•UK prepares bill seeking to seize 100bn Pounds worth of properties of corrupt politicians
By Tunji Aworinde
Other sources, including the Christian’s bible, attribute corruption to earlier age in human history.
The Bible book, Joshua, written approximately four thousand years ago suggests, partly, that Prophet Samuel’s ‘sons walked not in his ways but turned aside after lucre, and took bribes…’
Greek commercial crime is also testified to by the fact that the Parthenon’s architect had to flee Athens to escape charges of embezzlement. Roman law foreshadowed today’s suspicion of corporate entities. Roman rulers, according to Gibbons; Rise and Fall of the Roman Empire, ‘viewed with the utmost jealousy and distrust any association amongst its subjects and the privileges of public corporations though formed for the most harmless or beneficial reasons were bestowed with sparing hand’.
The industrial revolution of the 17th century brought arguably, increased wealth and consequently, explosion in corruption and corrupt practices. Institutions emanating from the industrial revolution, including the government, productive and service industries, all have history of corruption. The global corporate failures of the 1980s and 1990s and the more recent bank failures of 2007/2009 are all testament to greed and financial corruption that plagued post-industrial society
Affirmation of this position is assumed in the writings of Edward Alsworth Ross in Sin and Society: An Analysis of Latter-Day Iniquity; (1907); suggesting ‘the sinful heart is ever the same, but sin changes its quality as society develops. Modern sin takes its character from the mutualism of our time… Interdependence puts us, as it were, at one another’s mercy, and so ushers in a multitude of new forms of wrongdoing.

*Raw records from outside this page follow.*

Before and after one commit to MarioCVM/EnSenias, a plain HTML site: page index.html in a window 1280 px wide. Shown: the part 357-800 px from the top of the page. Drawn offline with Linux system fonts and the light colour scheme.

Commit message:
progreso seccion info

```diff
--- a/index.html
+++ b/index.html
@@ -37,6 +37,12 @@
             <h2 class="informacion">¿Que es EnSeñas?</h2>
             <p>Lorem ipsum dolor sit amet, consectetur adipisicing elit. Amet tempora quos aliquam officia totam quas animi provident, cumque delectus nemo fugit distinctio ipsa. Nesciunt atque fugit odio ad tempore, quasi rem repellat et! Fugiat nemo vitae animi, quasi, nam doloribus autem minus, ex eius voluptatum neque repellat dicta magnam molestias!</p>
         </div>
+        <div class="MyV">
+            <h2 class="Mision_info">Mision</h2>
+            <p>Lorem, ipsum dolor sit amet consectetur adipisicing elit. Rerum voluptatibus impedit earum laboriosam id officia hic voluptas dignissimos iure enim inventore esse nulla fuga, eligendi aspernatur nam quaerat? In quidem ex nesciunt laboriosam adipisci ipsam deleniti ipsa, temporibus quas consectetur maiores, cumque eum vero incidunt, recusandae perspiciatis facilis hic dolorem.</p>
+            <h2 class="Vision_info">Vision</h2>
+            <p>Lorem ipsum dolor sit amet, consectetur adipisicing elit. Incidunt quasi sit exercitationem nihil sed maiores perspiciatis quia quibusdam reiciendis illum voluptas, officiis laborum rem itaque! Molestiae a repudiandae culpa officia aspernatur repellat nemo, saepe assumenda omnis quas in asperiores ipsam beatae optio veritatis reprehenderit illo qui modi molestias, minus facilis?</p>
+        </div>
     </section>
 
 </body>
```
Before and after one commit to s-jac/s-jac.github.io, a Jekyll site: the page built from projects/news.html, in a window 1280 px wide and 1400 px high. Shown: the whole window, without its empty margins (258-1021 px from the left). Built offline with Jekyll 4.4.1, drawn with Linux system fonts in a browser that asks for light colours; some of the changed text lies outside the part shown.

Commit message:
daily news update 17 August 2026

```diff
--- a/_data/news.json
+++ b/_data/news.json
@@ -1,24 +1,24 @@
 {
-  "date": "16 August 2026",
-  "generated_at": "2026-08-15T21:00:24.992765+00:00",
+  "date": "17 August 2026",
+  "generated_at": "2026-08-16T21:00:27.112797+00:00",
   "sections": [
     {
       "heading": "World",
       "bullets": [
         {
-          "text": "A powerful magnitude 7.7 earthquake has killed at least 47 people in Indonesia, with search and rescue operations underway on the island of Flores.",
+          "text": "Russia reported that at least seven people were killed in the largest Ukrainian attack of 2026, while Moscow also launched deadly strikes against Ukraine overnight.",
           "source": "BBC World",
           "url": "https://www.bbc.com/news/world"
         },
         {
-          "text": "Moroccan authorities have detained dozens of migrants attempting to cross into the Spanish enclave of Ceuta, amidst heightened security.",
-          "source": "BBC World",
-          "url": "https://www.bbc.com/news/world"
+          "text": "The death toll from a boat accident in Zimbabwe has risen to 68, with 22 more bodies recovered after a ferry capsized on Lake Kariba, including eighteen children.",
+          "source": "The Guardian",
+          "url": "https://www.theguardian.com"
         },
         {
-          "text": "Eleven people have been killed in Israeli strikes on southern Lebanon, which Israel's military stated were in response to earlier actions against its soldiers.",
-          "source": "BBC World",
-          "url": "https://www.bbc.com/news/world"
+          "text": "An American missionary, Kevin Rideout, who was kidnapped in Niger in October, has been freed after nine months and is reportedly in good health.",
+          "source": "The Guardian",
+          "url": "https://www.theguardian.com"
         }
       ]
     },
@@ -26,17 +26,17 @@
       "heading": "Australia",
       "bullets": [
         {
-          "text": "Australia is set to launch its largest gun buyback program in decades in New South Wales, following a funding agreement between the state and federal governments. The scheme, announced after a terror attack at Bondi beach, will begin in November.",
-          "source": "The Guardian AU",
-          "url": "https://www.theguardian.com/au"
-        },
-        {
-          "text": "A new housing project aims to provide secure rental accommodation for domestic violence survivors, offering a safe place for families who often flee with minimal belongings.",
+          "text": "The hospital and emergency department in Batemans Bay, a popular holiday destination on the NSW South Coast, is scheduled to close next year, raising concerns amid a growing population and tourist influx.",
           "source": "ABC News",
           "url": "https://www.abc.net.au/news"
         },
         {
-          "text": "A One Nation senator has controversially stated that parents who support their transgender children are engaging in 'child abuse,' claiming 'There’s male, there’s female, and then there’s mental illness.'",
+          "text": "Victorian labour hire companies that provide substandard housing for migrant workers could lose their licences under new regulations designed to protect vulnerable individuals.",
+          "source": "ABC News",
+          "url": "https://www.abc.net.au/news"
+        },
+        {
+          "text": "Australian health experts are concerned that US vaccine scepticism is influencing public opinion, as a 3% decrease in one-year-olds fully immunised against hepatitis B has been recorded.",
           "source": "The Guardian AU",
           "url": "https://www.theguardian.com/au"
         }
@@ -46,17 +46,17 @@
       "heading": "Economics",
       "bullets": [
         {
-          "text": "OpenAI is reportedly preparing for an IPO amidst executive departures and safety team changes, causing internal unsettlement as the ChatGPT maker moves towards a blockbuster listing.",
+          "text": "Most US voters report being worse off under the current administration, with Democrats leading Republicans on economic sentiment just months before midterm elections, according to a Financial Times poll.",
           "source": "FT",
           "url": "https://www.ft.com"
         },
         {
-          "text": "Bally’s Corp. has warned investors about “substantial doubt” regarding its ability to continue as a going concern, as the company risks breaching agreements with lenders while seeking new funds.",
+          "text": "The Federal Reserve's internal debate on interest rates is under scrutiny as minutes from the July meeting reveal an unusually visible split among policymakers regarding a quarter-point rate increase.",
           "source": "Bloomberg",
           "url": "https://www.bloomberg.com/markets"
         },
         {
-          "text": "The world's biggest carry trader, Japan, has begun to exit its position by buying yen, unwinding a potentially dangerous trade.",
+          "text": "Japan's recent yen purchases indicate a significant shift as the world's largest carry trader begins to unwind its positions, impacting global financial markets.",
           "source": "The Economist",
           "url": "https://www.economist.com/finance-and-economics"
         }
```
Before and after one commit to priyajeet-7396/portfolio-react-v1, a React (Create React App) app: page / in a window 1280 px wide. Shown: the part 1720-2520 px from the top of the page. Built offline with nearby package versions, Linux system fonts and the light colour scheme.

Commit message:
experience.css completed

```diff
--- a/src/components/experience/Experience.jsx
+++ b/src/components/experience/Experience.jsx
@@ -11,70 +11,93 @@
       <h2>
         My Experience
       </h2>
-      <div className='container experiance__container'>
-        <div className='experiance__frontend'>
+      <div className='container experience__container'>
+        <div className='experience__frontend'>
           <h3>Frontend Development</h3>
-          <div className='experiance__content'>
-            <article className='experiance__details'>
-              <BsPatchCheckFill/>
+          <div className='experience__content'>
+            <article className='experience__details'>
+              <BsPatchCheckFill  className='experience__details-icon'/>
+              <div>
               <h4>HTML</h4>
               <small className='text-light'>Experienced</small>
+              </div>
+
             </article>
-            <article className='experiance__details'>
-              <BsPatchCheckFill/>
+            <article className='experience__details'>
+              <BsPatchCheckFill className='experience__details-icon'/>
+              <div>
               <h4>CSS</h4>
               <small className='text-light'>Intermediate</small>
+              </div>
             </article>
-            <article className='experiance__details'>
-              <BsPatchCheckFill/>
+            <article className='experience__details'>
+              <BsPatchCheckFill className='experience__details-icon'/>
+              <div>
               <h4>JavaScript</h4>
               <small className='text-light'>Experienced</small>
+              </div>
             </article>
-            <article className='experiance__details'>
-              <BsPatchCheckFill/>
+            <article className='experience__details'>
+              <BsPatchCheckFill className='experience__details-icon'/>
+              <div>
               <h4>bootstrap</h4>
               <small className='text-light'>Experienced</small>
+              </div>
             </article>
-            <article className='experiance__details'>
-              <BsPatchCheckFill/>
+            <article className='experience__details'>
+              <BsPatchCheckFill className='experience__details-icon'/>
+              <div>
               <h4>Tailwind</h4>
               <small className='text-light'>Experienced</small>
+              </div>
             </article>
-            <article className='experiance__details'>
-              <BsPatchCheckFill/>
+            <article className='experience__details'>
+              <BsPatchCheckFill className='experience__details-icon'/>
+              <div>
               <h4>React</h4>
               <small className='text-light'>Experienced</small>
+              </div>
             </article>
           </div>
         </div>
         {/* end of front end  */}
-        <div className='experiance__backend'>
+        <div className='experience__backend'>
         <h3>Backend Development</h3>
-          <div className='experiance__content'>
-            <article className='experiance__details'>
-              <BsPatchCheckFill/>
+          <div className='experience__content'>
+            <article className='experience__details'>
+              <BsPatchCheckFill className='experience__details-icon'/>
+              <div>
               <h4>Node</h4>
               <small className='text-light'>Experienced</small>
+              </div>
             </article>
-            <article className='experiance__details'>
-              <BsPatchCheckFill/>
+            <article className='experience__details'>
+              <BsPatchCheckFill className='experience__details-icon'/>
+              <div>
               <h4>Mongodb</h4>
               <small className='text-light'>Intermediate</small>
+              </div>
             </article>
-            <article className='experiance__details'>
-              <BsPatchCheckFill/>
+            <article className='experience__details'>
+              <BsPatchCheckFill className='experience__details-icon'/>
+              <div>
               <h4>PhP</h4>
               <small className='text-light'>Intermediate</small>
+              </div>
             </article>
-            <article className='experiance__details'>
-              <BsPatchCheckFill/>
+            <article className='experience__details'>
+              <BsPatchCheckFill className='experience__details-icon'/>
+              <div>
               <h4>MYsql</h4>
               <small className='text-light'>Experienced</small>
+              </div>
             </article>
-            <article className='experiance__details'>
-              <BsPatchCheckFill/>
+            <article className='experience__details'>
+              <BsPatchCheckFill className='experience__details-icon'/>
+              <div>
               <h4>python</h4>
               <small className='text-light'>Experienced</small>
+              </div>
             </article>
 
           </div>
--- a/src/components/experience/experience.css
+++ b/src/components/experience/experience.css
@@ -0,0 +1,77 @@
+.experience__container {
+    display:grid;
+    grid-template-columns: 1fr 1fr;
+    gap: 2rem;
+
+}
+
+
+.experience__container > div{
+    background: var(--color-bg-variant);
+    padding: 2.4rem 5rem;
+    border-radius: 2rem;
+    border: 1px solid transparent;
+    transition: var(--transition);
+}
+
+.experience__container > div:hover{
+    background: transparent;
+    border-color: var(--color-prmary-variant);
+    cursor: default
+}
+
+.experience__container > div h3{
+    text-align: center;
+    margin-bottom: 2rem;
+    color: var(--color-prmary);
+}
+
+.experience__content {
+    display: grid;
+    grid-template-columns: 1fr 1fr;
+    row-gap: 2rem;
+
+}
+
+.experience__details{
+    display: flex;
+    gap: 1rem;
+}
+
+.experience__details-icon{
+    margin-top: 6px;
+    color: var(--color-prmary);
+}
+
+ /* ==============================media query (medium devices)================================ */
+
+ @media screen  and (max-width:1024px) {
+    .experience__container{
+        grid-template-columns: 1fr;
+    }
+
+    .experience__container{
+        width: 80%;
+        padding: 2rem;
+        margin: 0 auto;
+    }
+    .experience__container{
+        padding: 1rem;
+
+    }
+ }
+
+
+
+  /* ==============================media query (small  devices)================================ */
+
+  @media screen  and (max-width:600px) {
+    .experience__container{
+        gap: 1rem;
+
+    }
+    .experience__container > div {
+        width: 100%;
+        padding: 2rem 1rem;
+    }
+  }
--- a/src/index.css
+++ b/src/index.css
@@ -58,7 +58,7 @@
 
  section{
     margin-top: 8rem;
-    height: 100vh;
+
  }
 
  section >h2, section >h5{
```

The practice of mutualism has always worked this way. Most sin is preying, and every new social relation begets its cannibalism. No one will “make the ephah small” or “falsify the balances” until there is buying and selling, “withhold the pledge” until there is loaning, “keep back the hire of the labourers” until there is a wage system, “justify the wicked for a reward” until men submit their disputes to a judge. The rise of the state makes possible counterfeiting, smuggling, peculation, and treason. Commerce tempts the pirate, the forger, and the embezzler. Every new fiduciary relation is a fresh opportunity for breach of trust…’
What is the human behaviour motivating corruption? Dr D Cressey, an eminent American Criminologist and Sociologist explores, in ‘Other People’s Money’, motives, adapted for this article, for financial fraud (corruption) as including financial pressure; peer pressure, lust for wealth and fame; greed; family and or community expectations etc. His work provides us with some insights into financial criminal behaviour but short on explaining why some individuals in a group of people, in similar occupation with similar remuneration, in the same country, choose to ‘steal’ and some do not!
Speakers at the conference and summit failed to define ‘Tackling Corruption Together’. The presumption, one would imagine, was that we all understood those three words! A definition proposed for the purpose of this article, is ‘the coming together of international community, waking up to the ‘cancer’ that corruption is, especially, to the poor, and coming together to propose a ‘cure’ for the cancer’.
The global collaboration proposed and promoted by the conference and summit was, especially, apt, with the conference taking place in the backdrop of the ‘Panama Papers’. The data leak in April 2016, by the International Consortium of Investigative Journalists, laying bare the extent to which corruption, tax evasion, and other criminality is made possible by the global offshore industry.
The Global Witness reporting the leaks in an article of July 25, 2016,’uncovering Africa’s Offshore Empire’ suggests that ‘More than $50 billion of foreign aid money is pumped into Africa annually. But did you know that roughly the same amount of money is illicitly siphoned out of the continent?
The thrust of the conference and summit was assumed to engraving anti-corruption ‘ammunition’ at the heart of governments, international institutions and organizations by means of corruption preventing measures: building integrity; ending impunity and upholding the rule of law by punishing culprits and protecting and empowering citizens and businesses reporting corruption.
Tools and policies promoted for realizing these objectives were centrally and publicly availability of ownership of company registers; beneficial ownership transparency in property ownership and purchasing; transparency in public procurement, contracting and open data and transparency in the extractives sector and the protection of whistle-blowers.
•Aworinde is a Chartered & Forensic Accountant.